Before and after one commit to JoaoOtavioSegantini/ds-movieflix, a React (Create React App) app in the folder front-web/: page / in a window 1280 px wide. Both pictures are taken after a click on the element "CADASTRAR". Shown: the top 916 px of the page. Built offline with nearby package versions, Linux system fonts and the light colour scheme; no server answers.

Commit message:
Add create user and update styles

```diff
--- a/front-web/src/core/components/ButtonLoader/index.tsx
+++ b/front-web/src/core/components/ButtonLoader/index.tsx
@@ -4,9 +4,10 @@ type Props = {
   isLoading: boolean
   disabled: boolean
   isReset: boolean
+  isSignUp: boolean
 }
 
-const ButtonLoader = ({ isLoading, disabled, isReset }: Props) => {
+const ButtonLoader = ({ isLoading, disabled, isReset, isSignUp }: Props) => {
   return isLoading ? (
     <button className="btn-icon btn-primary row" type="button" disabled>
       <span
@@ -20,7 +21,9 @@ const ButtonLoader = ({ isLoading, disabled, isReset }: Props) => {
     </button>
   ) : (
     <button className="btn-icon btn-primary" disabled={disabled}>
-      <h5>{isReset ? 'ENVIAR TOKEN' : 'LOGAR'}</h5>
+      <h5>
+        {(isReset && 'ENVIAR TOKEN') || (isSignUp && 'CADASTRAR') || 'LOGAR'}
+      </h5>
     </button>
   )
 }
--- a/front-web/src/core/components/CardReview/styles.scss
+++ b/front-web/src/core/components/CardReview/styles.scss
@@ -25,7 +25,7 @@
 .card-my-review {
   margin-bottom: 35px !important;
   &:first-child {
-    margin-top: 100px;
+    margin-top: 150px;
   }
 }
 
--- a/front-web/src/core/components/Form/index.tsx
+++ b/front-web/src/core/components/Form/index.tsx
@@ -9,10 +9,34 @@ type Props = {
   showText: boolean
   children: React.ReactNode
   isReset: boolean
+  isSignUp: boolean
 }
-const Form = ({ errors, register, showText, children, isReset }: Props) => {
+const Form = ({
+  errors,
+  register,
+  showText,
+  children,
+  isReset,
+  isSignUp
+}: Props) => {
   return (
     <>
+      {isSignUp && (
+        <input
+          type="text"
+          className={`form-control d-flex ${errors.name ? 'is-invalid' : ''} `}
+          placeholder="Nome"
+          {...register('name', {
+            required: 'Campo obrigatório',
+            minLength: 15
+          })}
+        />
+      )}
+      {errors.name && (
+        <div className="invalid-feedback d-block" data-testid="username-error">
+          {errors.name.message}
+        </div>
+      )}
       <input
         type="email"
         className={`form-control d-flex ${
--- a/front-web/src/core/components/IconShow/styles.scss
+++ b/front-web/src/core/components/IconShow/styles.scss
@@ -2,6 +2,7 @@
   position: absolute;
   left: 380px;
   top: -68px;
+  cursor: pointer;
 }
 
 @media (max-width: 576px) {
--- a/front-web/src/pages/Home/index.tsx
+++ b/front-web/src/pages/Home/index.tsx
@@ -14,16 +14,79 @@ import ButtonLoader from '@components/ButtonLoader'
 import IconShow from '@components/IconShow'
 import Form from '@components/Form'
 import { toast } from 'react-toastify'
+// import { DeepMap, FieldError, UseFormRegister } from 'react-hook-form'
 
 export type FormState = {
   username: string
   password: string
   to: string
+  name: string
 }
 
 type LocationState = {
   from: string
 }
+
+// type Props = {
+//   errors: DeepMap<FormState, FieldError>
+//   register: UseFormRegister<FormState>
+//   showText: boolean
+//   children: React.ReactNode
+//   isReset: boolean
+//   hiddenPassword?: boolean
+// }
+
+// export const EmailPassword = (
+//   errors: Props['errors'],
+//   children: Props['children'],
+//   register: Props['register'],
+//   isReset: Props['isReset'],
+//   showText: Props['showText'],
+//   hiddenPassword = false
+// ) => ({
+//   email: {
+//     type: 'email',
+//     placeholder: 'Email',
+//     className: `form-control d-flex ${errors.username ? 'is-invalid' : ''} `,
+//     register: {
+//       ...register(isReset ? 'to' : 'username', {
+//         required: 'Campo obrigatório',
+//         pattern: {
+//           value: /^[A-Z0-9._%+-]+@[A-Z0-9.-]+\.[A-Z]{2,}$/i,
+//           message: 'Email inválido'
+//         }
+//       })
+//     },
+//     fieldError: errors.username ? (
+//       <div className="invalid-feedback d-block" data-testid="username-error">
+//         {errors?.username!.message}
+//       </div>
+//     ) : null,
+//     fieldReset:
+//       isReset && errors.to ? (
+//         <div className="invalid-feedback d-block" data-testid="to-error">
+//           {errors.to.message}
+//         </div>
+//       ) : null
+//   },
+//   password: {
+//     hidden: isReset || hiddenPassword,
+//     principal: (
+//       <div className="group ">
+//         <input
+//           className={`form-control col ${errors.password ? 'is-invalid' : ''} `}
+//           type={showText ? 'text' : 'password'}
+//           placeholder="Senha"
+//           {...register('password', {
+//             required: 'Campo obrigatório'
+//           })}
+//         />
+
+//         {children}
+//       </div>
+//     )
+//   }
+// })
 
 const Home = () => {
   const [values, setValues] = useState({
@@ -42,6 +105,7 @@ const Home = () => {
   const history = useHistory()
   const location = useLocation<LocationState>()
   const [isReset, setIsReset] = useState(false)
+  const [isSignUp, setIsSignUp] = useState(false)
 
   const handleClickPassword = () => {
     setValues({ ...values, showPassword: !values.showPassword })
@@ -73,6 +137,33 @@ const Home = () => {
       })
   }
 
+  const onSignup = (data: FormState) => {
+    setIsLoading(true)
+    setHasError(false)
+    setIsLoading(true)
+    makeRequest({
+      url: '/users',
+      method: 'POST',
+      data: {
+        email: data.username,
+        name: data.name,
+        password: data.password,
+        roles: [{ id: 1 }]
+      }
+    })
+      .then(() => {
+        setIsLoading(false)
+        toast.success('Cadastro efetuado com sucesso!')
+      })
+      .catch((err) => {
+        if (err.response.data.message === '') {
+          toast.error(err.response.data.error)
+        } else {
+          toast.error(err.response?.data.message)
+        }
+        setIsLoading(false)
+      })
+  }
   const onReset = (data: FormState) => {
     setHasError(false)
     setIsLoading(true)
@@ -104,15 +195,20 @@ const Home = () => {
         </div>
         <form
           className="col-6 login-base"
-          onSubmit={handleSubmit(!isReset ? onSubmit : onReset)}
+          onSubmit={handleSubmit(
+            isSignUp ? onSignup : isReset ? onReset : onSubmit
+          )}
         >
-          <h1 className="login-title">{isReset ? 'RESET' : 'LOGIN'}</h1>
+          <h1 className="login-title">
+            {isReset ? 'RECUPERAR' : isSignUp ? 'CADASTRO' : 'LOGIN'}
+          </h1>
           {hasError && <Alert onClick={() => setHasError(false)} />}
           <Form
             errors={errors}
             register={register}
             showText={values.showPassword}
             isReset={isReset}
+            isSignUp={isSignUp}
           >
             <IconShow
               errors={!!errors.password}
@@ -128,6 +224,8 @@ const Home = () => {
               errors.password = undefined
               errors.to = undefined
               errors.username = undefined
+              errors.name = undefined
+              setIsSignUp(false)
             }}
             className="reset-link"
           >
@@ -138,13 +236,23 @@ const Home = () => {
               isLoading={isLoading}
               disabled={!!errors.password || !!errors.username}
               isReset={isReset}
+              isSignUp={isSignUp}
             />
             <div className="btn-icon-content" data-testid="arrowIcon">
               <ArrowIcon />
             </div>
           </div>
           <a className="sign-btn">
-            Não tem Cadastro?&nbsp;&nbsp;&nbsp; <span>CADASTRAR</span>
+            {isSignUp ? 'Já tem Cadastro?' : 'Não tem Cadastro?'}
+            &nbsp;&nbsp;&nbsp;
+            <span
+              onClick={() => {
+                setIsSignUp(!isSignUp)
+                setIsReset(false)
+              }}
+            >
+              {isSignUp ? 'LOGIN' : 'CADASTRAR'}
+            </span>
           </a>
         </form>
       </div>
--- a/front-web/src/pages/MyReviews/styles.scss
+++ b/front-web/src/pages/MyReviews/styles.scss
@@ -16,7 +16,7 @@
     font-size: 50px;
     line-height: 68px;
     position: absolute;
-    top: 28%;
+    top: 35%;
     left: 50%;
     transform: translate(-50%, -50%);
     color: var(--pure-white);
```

####################

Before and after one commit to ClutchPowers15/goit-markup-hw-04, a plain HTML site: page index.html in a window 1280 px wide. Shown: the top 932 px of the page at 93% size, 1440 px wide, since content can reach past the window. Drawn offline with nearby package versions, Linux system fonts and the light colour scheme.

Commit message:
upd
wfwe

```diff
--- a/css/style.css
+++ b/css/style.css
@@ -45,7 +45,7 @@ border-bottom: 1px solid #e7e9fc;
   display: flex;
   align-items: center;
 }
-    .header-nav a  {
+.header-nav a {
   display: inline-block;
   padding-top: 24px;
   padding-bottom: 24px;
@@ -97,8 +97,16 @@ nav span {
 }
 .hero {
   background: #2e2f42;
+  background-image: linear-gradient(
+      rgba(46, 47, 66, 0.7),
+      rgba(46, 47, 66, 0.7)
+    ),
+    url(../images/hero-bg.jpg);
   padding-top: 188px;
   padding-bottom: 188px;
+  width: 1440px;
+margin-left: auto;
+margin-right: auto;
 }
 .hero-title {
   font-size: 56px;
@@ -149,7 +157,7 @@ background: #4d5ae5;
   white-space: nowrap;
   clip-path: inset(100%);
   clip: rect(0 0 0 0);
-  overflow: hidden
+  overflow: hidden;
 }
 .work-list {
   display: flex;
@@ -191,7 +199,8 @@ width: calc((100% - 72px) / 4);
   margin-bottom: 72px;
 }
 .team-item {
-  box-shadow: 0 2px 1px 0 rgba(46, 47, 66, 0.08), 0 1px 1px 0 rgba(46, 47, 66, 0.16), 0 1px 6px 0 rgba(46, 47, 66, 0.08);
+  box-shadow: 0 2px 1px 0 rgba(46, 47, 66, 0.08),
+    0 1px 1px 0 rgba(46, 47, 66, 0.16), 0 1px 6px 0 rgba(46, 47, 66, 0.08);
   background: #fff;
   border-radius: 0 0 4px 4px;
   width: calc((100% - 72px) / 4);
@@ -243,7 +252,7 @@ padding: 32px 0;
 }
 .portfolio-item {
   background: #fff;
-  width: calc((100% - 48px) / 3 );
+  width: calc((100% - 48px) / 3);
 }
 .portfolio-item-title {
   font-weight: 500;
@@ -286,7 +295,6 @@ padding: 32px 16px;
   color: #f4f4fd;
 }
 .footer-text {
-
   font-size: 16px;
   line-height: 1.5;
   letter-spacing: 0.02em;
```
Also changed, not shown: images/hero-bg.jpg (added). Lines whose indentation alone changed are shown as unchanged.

####################

> Task to complete: Every line from the data above that contains "window" must appear in the answer.

> Result:
Before and after one commit to JoaoOtavioSegantini/ds-movieflix, a React (Create React App) app in the folder front-web/: page / in a window 1280 px wide. Both pictures are taken after a click on the element "CADASTRAR". Shown: the top 916 px of the page. Built offline with nearby package versions, Linux system fonts and the light colour scheme; no server answers.
Before and after one commit to ClutchPowers15/goit-markup-hw-04, a plain HTML site: page index.html in a window 1280 px wide. Shown: the top 932 px of the page at 93% size, 1440 px wide, since content can reach past the window. Drawn offline with nearby package versions, Linux system fonts and the light colour scheme.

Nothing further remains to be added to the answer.